The Procedures & Arrangements Manual (P&A), which includes information on tank washing, is a requirement as a result of MARPOL Annex II [14] for ships certified to carry Noxious Liquid Substances in Bulk.

To address the problems of tank washing with high viscosity (but not dangerous) oil that washed ashore in the English Channel, the IMO has adopted MARPOL Annex II and IBC & BCH rules revisions. In this sense, a new region known as “North-Western European Waters” has been added.

MEPC. 315 (74) mandates that P&A manuals be updated to reflect the changes made as a result of the modifications. All ships subject to MARPOL Annex II surveys must implement the P&A Manual revisions by the date of entry into force because these requirements will take effect on January 1, 2021. Before the implementation date, ship managers should have the plans of any managed tankers that apply altered to reflect the MEPC. 315 (74) modifications.

4.3 Materials and Energy Recovery
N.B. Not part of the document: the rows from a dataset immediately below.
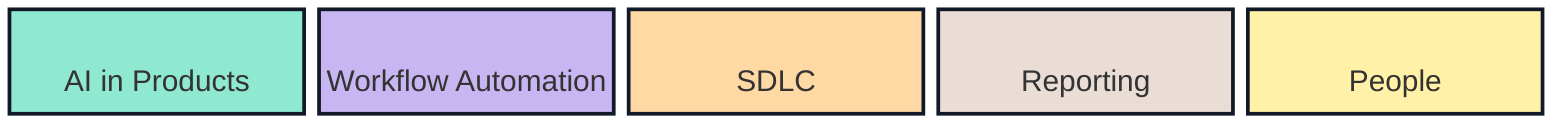
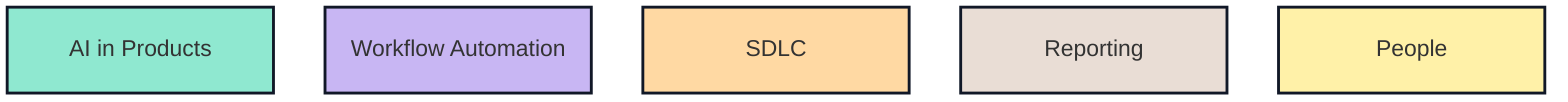
+ %%{init: {"block": {"padding": 36}} }%%
block
    columns 5
-     products["<br/>AI in Products<br/>"]
-     workflow["<br/>Workflow Automation<br/>"]
-     sdlc["<br/>SDLC<br/>"]
-     reporting["<br/>Reporting<br/>"]
-     people["<br/>People<br/>"]
+     products["AI in Products"]
+     workflow["Workflow Automation"]
+     sdlc["SDLC"]
+     reporting["Reporting"]
+     people["People"]

    classDef productsClass fill:#8FE8D0,stroke:#111827,stroke-width:2px,color:#111827;
    classDef workflowClass fill:#C8B6F3,stroke:#111827,stroke-width:2px,color:#111827;
    classDef sdlcClass fill:#FFD9A3,stroke:#111827,stroke-width:2px,color:#111827;
    classDef reportingClass fill:#E9DDD5,stroke:#111827,stroke-width:2px,color:#111827;
    classDef peopleClass fill:#FFF1A8,stroke:#111827,stroke-width:2px,color:#111827;

    class products productsClass
    class workflow workflowClass
    class sdlc sdlcClass
    class reporting reportingClass
    class people peopleClass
Sludge and solids accumulating in crude oil tank bottoms decrease tank volume and oblige periodic removal and disposal [15]. Effective management of tank bottoms requires ideas to reduce the toxicity of wastes and potential environmental impacts. This section compares alternative technologies for cost-effective and environmental-friendly management of oily sludges for the recovery of hydrocarbons and energy with and without product recovery.

Depending on the characteristics of the sludge, treatment capacity, as well as operation and maintenance costs, one can select the appropriate technology. Management routes with oil recovery include centrifugation, solvent extraction, pyrolisis, and surfactant oil recovery. Options without oil recovery comprise incineration and anaerobic co-digestion.

An efficient action can involve the integration of different technologies for the recovery of various oil fractions and the reduction of energy demand. Tools utilising renewable energy (e.g., solar pyrolysis) can offset the high energy demand processes while recovering marketable products.

Figure 6. Tanks at an O&G facility. Photo by André Robillard at Unsplash

5 References

[1] Chrysalidis, A., & Kyzas, G. Z. (2020). Applied cleaning methods of oil residues from industrial tanks. Processes8(5), 569.

[2] API. Guidelines and Procedures for Entering and Cleaning Petroleum Storage Tanks. In ANSI/API Recommended Practice 2016; API Publishing Services: Washington, DC, USA, 2006.

[3] IMO, 2017. MARPOL, International Convention for the Prevention of Pollution from Ships, 1973, as Modified by the 1978 and 1997 Protocols ; Incorporating All Amendments in Force on 1 January 2022

[4] https://www.chemserve-marine.com/products-and-services/miracle/miracle-download/

[5] https://drverweytcg.com/

[6] https://corp.q88.com/milbros-chemical-cargo/

[7] https://www.gea.com/en/binaries/slop-oil-and-oily-sludge-recovery-brochure_tcm11-68550.pdf

[8] Senol, Y. E., & Yasli, F. (2021). A risk analysis study for chemical cargo tank cleaning process using Fuzzy Bayesian Network. Ocean Engineering235, 109360.

[9] https://www.api.org/products-and-services/es/standards

[10] https://www.oreco.com/solutions/crude-oil-tank-cleaning/blabo-systems/

[11] https://kmt-tankcleaning.com/megamacs

[12] https://www3.epa.gov/ttnchie1/software/tanks/

[13] [(2016). Storage Tank Emissions (General). In Pollution Control Handbook for Oil and Gas Engineering, N.P. Cheremisinoff (Ed.). https://doi.org/10.1002/9781119117896.ch96

[14] https://www.imo.org/es/OurWork/Environment/Paginas/ChemicalPollution-Default.aspx

[15] Hochberg, S. Y., Tansel, B., & Laha, S. (2022). Materials and energy recovery from oily sludges removed from crude oil storage tanks (tank bottoms): A review of technologies. Journal of Environmental Management305, 114428.